As a former science educator I consistently challenged my students to analyze their preconceived notions. This is a key step when confirming accurate ideas or confronting misconceptions in science (or anything else). How do you know what you know?
So as I am writing about this beer I freely admit-
1.This is one of my favorite places to have a beer,
2. It is only about a mile and a half from our house,
3. I enjoy the staff,
4. and, most importantly, they make fine Belgian-inspired ales.
I would probably be there now, but it’s Thanksgiving evening and they’re closed…
As my readers generally know, I have an overwhelming fondness for darker beers. Abt 12 (St. Bernadus), Three Philosophers (Ommegang) and Rochefort 10 (Abbaye de Notre-Dame de Saint-Rémy) are three of the nine beers I have given a top score on Untappd. And to add some perspective…that’s nine out of 340 different beers. (For more about Untappd, please see my earlier post- http://beeredland.com/2013/08/13/untappd-its-like-boy-scouts-for-beer/ )
When I heard a Belgian Quad was in the tanks, I alternating between breathless anticipation and profuse salivation which made for some uncomfortable nights. This condition intensified when the ever kind and cheerful Bissy slipped me a taster some days before the official release.
The Velour Fog was worth the wait. I picked a quiet night so I could drink and write in some solitude. Just hearing the name, of course, reminded me of Mel Tormé, the Velvet Fog. I ask you in all seriousness, what relatively sane American wouldn’t make that connection?
Hear a clip of Mel- https://www.youtube.com/watch?v=tVCDZaApwV8 and then make your own comparisons.
My first taste brought to mind the words “delicious and dangerous”, which I later found out appear in the beer’s description on the brewery chalkboard. Oops,

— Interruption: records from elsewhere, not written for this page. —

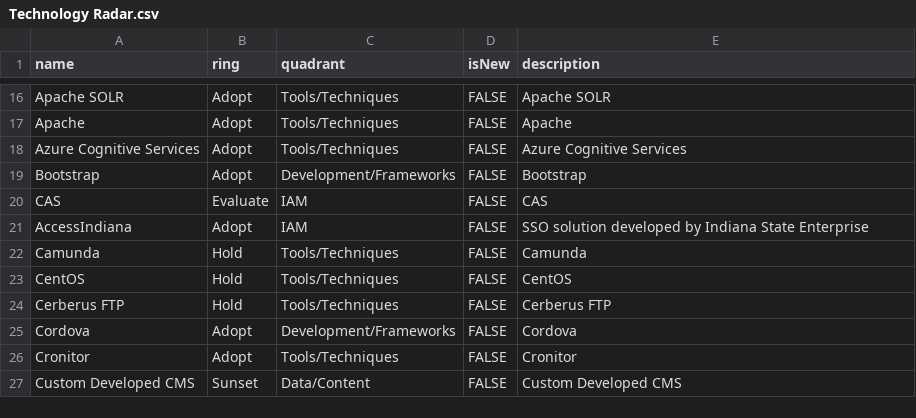
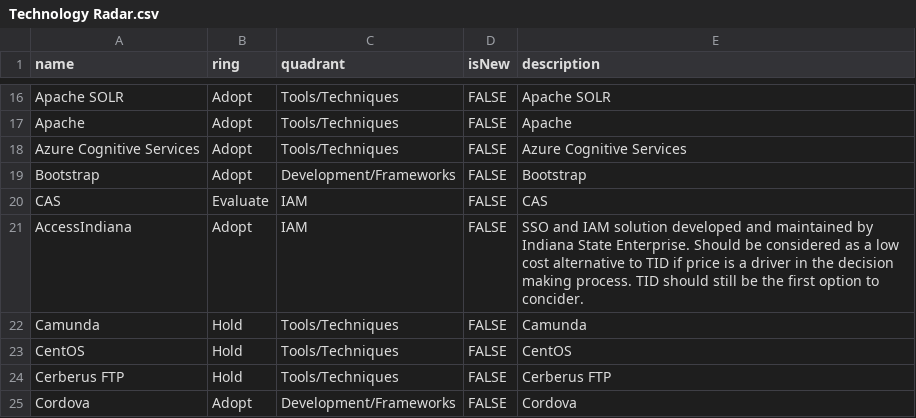
Before and after one commit to jvanderwalt/TechRadar, a CSV file: Technology Radar.csv, drawn as a sheet; only a part is shown, gaps mark what is left out; the shorter side is filled out with more unchanged rows.

Commit message:
Update Technology Radar.csv

```diff
--- a/Technology Radar.csv
+++ b/Technology Radar.csv
@@ -20,3 +20,3 @@ Bootstrap,Adopt,Development/Frameworks,FALSE,"Bootstrap"
 CAS,Evaluate,IAM,FALSE,"CAS"
-AccessIndiana,Adopt,IAM,FALSE,SSO solution developed by Indiana State Enterprise
+AccessIndiana,Adopt,IAM,FALSE,SSO and IAM solution developed and maintained by Indiana State Enterprise. Should be considered as a low cost alternative to TID if price is a driver in the decision making process. TID should still be the first option to concider.
 Camunda,Hold,Tools/Techniques,FALSE,"Camunda"
```
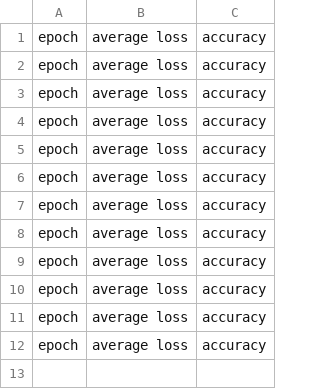
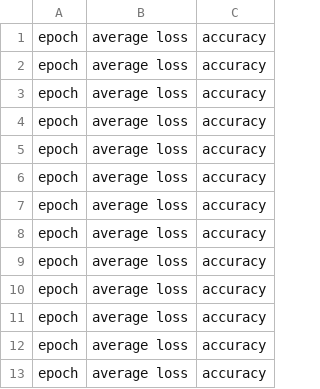
Before and after one commit to ChWol/BachelorThesis, a CSV file: Training_pytorch/PythonWrapper_Output.csv, drawn as a sheet.

```diff
--- a/Training_pytorch/PythonWrapper_Output.csv
+++ b/Training_pytorch/PythonWrapper_Output.csv
@@ -12 +12,2 @@ epoch,average loss,accuracy
 epoch,average loss,accuracy
+epoch,average loss,accuracy
```
Also changed, not shown: Training_pytorch/delta_dist.csv, Training_pytorch/input_activity.csv, 2 other files.
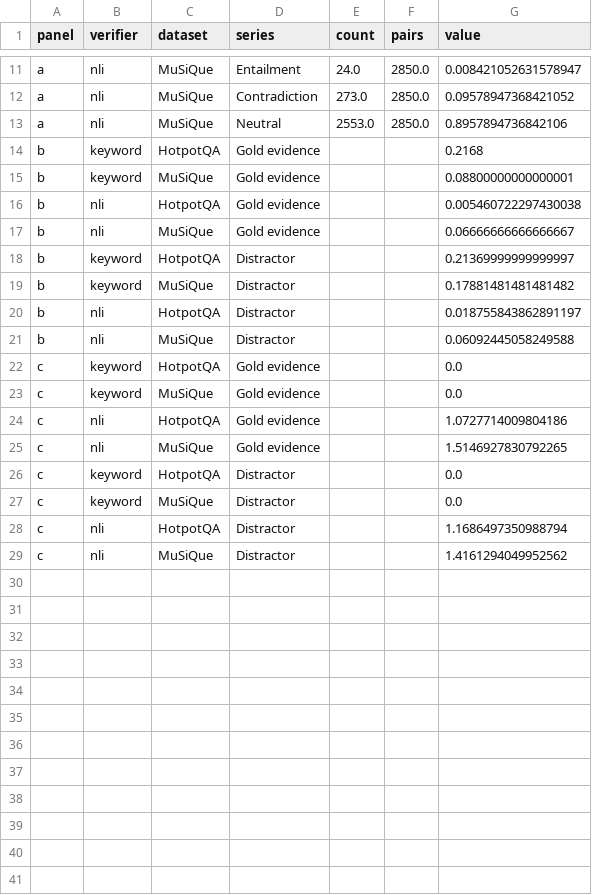
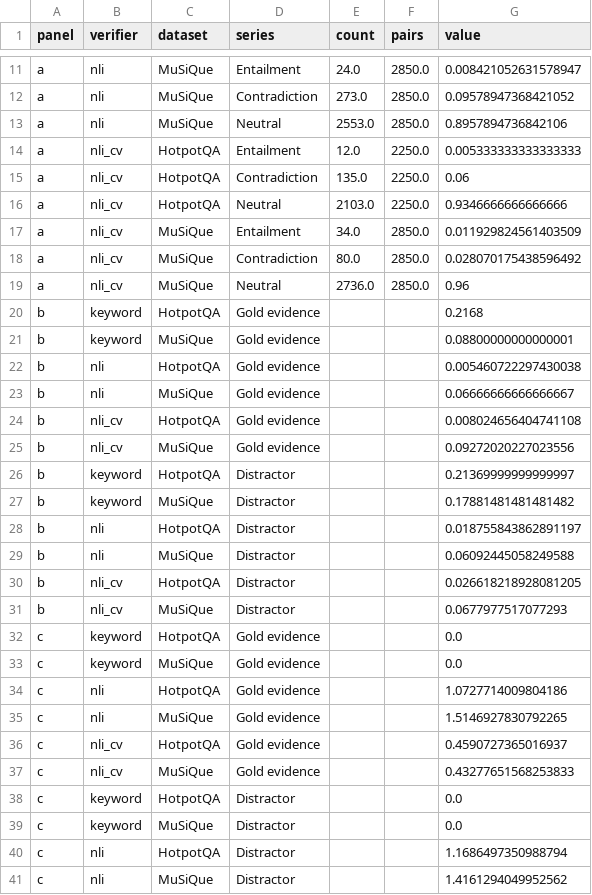
Before and after one commit to Patiencewantae123/CAS-pregeneration-verification-RAG-, a CSV file: journal_figures/data/fig03_conflict_graph_ablation.csv, drawn as a sheet; only a part is shown, gaps mark what is left out; the diff covers the shown part only; the diff names each change by its address in the sheet, - before the commit and + after, or states it on an @@ line.

```diff
--- a/journal_figures/data/fig03_conflict_graph_ablation.csv
+++ b/journal_figures/data/fig03_conflict_graph_ablation.csv
+row 14: a | nli_cv | HotpotQA | Entailment | 12.0 | 2250.0 | 0.005333333333333333
+row 15: a | nli_cv | HotpotQA | Contradiction | 135.0 | 2250.0 | 0.06
+row 16: a | nli_cv | HotpotQA | Neutral | 2103.0 | 2250.0 | 0.9346666666666666
+row 17: a | nli_cv | MuSiQue | Entailment | 34.0 | 2850.0 | 0.011929824561403509
+row 18: a | nli_cv | MuSiQue | Contradiction | 80.0 | 2850.0 | 0.028070175438596492
+row 19: a | nli_cv | MuSiQue | Neutral | 2736.0 | 2850.0 | 0.96
+row 24: b | nli_cv | HotpotQA | Gold evidence |  |  | 0.008024656404741108
+row 25: b | nli_cv | MuSiQue | Gold evidence |  |  | 0.09272020227023556
+row 30: b | nli_cv | HotpotQA | Distractor |  |  | 0.026618218928081205
+row 31: b | nli_cv | MuSiQue | Distractor |  |  | 0.0677977517077293
+row 36: c | nli_cv | HotpotQA | Gold evidence |  |  | 0.4590727365016937
+row 37: c | nli_cv | MuSiQue | Gold evidence |  |  | 0.43277651568253833
```
Also changed, not shown: 2 added rows elsewhere in this file, evaluation/results/evidence_selection.csv, evaluation/results/timing.csv, 34 other files.
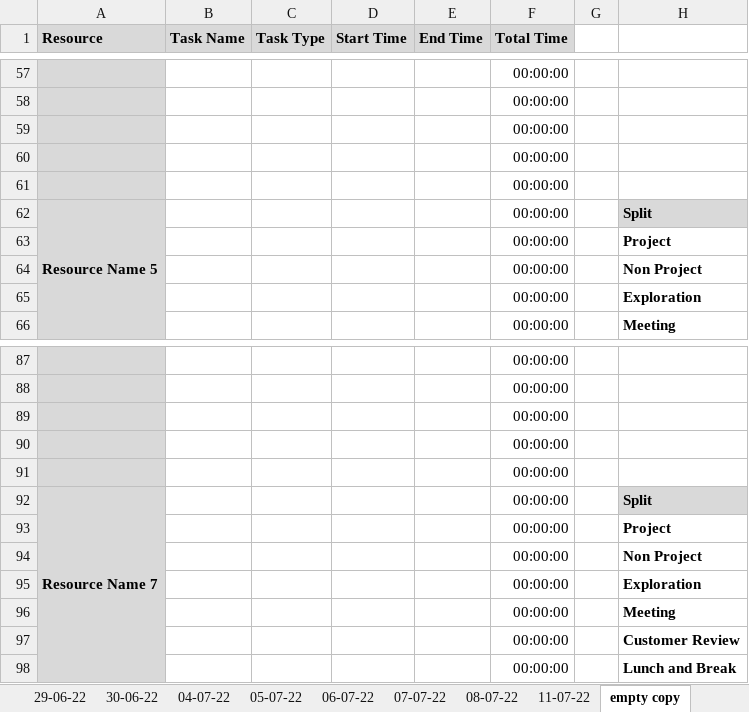
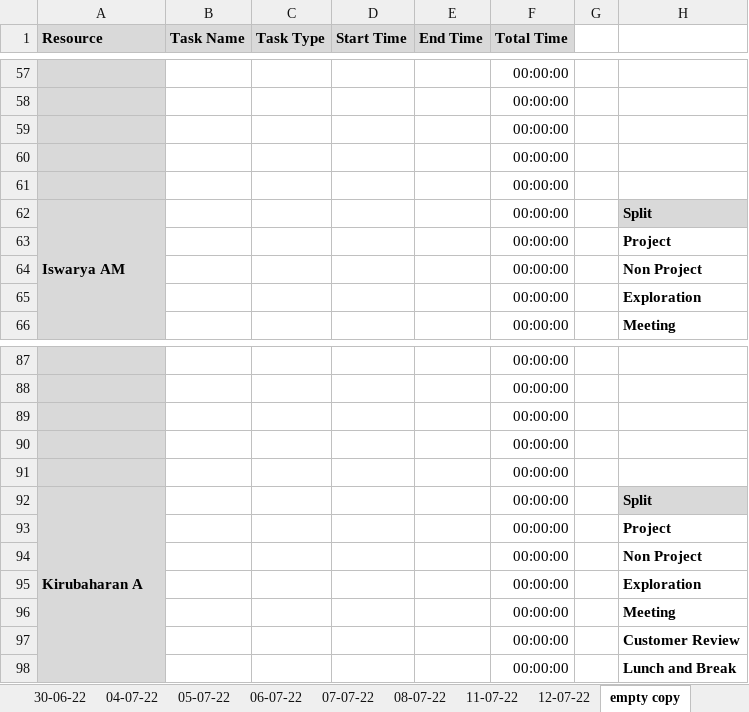
Before and after one commit to TEAM-EUPHORIA/TEAM-EUPHORIA-TMS, an Excel workbook: Process/Timesheet/PTW-Timesheet.xlsx, sheet empty copy, drawn as a sheet; only a part is shown, gaps mark what is left out; values as stored, in another font and other column widths than the file's, no borders; conditional formats not drawn; the diff names each change by its address in the sheet, - before the commit and + after, or states it on an @@ line.

Commit message:
gokul updated time sheet

```diff
--- a/Process/Timesheet/PTW-Timesheet.xlsx (sheet empty copy)
+++ b/Process/Timesheet/PTW-Timesheet.xlsx (sheet empty copy)
+sheet tab: 12-07-22
-A62 (Resource): Resource Name 5
+A62 (Resource): Iswarya AM
-A92 (Resource): Resource Name 7
+A92 (Resource): Kirubaharan A
```
Also changed, not shown: sheet 11-07-22, formulas that keep their value.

Although I had to tortuously wait for the beer to warm to a proper drinking temperature of about 53°F. But even if I had to wait to sip, I could savor the color and aroma. The hue was lighter than my other favorite quads, a dark orange. The bouquet was a stunning combination of raisin/prune fruitiness, a little spice, maybe even a touch of dark cherry. Strong and sweet, but not cloying, and it also had a long finish. Again, this is not the kind of ale to dive into if your preferences run toward hoppier beers (only 28 IBU’s here), but for those ready to extend their appreciation, you will not be disappointed. Additionally, it has an 11% ABV so savor this offering.
Bonus- Along with the Velour Fog, these folks also made a small batch of Cherry Velour Fog, where they added a small amount of cheery puree to the tank. I used to run from any bottle that had fruit pictured on the label as the first few I tried simply had too much fruit for my taste. Not here, friends, for this beer had very subtle notes of cherry on the nose and palate. Definitely worth a try. Listening to one Fog and drinking another would be an admirable way to spend part of an evening.
Note to Patrick G.- When you said “Make the world a better place”, I replied “I will have a beer”. This is the result.
P.S. As the Belgians have been brewing since the 3rd or 4th centuries, these fine folks are turning out some mighty fine brews.
Rochefort 10 http://www.musingsonbeer.com/2010_10_01_archive.html
All Twelve Degree Photos From Their Facebook Page https://www.facebook.com/TwelveDegreeBrewing
Twelve Degree BrewingWebsite http://www.twelvedegree.com/